When people are choosing stainless steel silverware, they may be confused by labeling on packages, and also by the huge price range of stainless steel. Commonly found numbers on packages are the following: 18/10, 18/8, 18/0. The first number refers to the chromium percentage in the stainless steel. This is usually the same, 18%.
The second number is more important and refers to the nickel content. It’s actually the nickel that’s going to help to determine weight and durability. Higher nickel content, as in the 18/10 designation, is most desirable, unless people in the home have nickel allergies. Essentially, the number 10 means that the flatware has at least 10% nickel.
This is one of the reasons why price difference is so common. Lighter-weight stainless steel silverware with lower nickel content doesn’t wear as well and won’t last as long. Most experts in this area urge people to consider buying 18/10 flatware if they plan to use it frequently, and only to consider 18/0 if the flatware is for very occasional use.
Another thing most people will want to think about when purchasing flatware is the amount needed. Stainless steel silverware is sold in numerous combinations and configurations. Commonly, it’s sold in sets of at least four place settings.
At minimum, these sets may include four each of dinner forks, salad forks, tablespoons, teaspoons, and butter knives. Occasionally, sets also have bonus pieces like serving spoons and meat forks, which can provide matching serving utensils. Most people may need at least a set of eight, and many recommend buying a set of twelve for those beginning housekeeping. It’s also sometimes possible to buy more pieces for a set through the company that makes the flatware, though styles may get discontinued after a while.
Many people look for stainless steel flatware at department stores, yet there are several other good places to find deals on high quality utensils. Sometimes warehouse stores like Costco® will carry high quality brands that are rated 18/10. People who are not fussy about flatware appearance or maintaining a set for years may find discontinued styles at outlet stores, and these may be represent significant quality too, with far lower prices. Restaurant supply stores may carry both luxury and economy brands of stainless steel flatware.
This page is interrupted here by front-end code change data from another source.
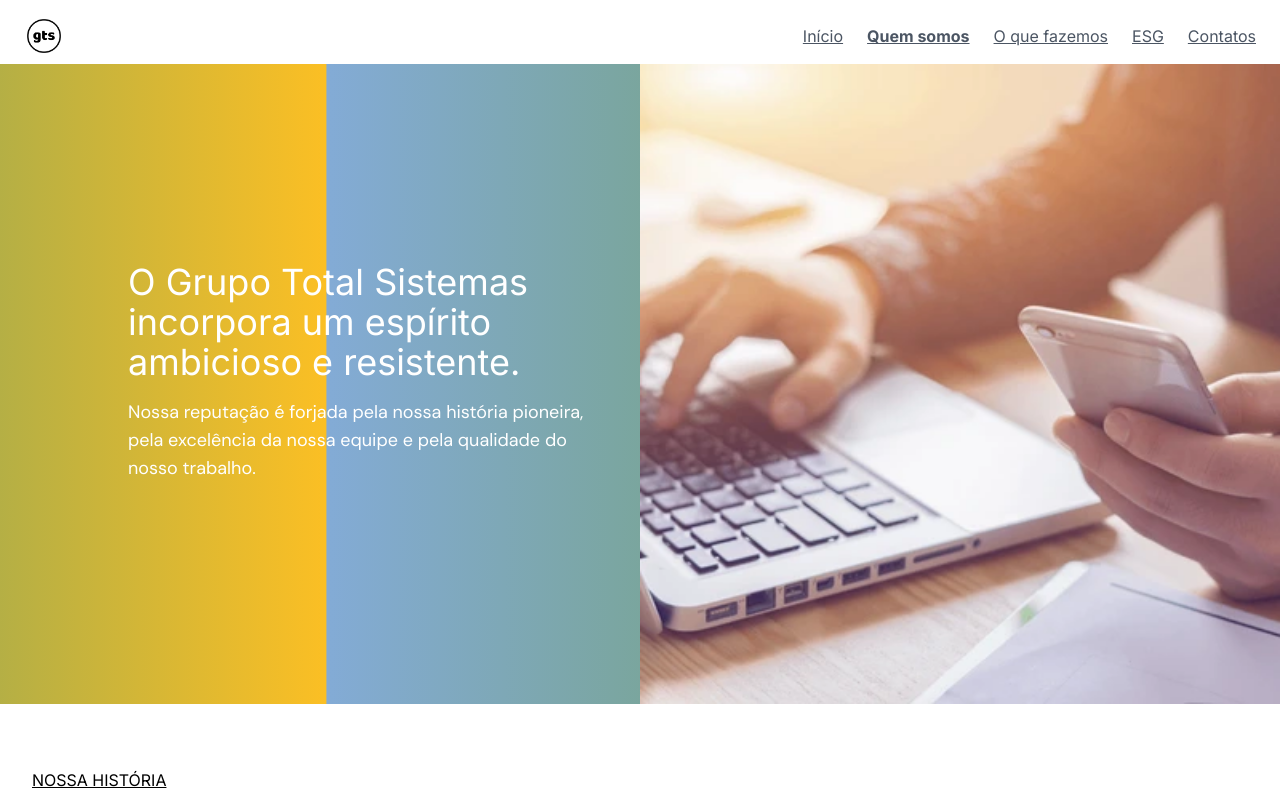
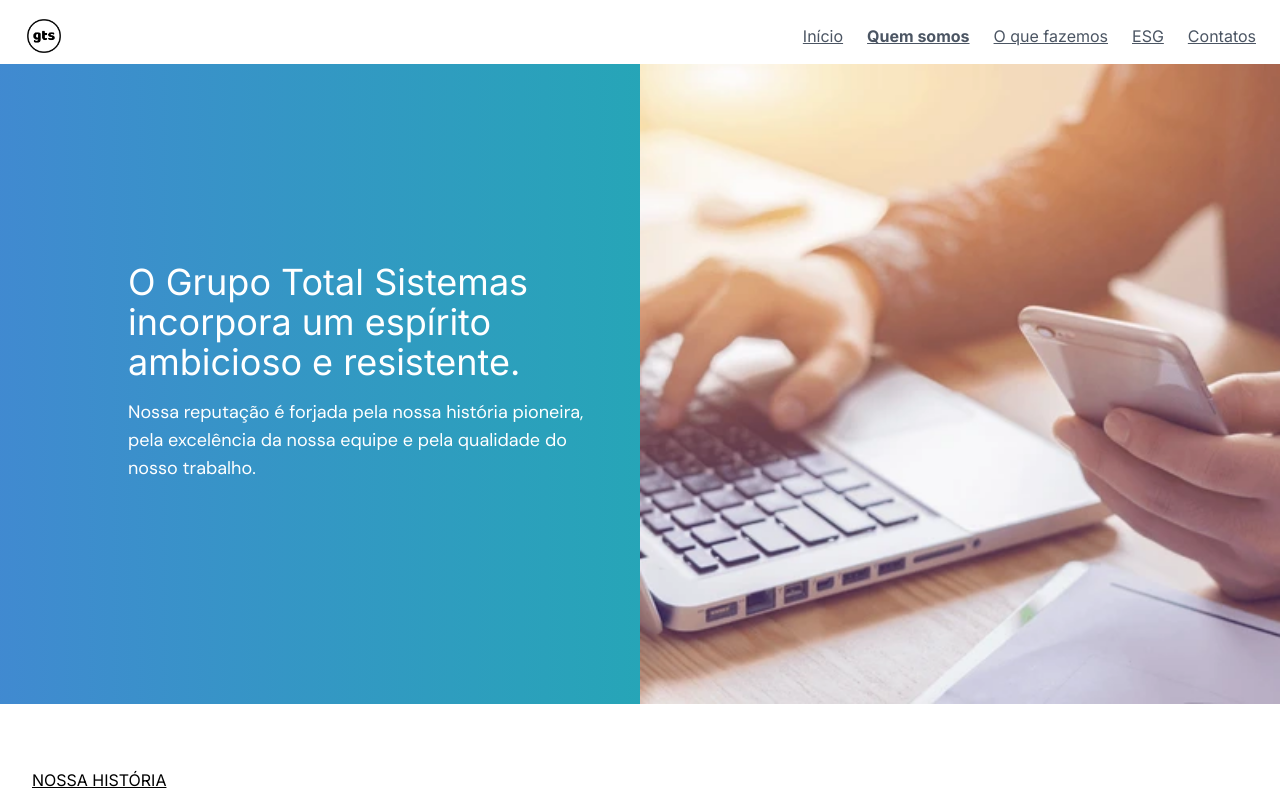
Before and after one commit to RafaelTaves/site_GrupoTotalSistemas, a Next.js app: page /QuemSomos in a window 1280 px wide. Shown: the top 793 px of the page. Built offline with nearby package versions, Linux system fonts and the light colour scheme.

Commit message:
Banner animado

```diff
--- a/src/app/HomeComponents/HomeBanner.js
+++ b/src/app/HomeComponents/HomeBanner.js
@@ -3,7 +3,7 @@ import React from 'react';
 export default function HomeBanner(props) {
   return (
     <div className="flex flex-col md:flex-row h-[80vh] w-full">
-      <div className={`md:w-[50vw] w-full  bg-gradient-to-r from-light-blue-II via-light-green-I to-amber-400 animate-gradient-x bg-[length:200%_200%] flex flex-col justify-center items-start text-white p-10 ps-32`}>
+      <div className={`md:w-[50vw] w-full  css-selector flex flex-col justify-center items-start text-white p-10 ps-32`}>
         <h1 className={`text-3xl md:text-4xl title mb-4 ${props.textH1}`}>{props.h1}</h1>
         <p className={`text-base md:text-lg body1 mb-6 ${props.textP}`}>
         {props.p}
--- a/src/app/globals.css
+++ b/src/app/globals.css
@@ -3,6 +3,31 @@
 @tailwind utilities;
 
 @import './styles/custom.css';
+
+.css-selector {
+    background: linear-gradient(270deg, #14b8a6, #6366f1, #7c3aed);
+    background-size: 600% 600%;
+
+    -webkit-animation: AnimationName 21s ease infinite;
+    -moz-animation: AnimationName 21s ease infinite;
+    animation: AnimationName 21s ease infinite;
+}
+
+@-webkit-keyframes AnimationName {
+    0%{background-position:0% 50%}
+    50%{background-position:100% 50%}
+    100%{background-position:0% 50%}
+}
+@-moz-keyframes AnimationName {
+    0%{background-position:0% 50%}
+    50%{background-position:100% 50%}
+    100%{background-position:0% 50%}
+}
+@keyframes AnimationName {
+    0%{background-position:0% 50%}
+    50%{background-position:100% 50%}
+    100%{background-position:0% 50%}
+}
 
 @layer utilities {
     .h1Headline {
--- a/tailwind.config.js
+++ b/tailwind.config.js
@@ -14,18 +14,6 @@ module.exports = {
         "light-green-I": "#71A064"
       }
     },
-    animation: {
-      'gradient-x': 'gradient-x 8s linear infinite',
-    },
-    keyframes: {
-      'gradient-x': {
-        '0%': { 'background-position': '0% 50%' },
-        '100%': { 'background-position': '200% 50%' },
-      },
-    },
-    backgroundSize: {
-      '400%': '400% 400%',
-    },
   },
   variants: {
     extend: {},
```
Of course, the Internet remains a good place to search for numerous types of utensils too, and is usually the best resource when looking for pieces that will match discontinued styles.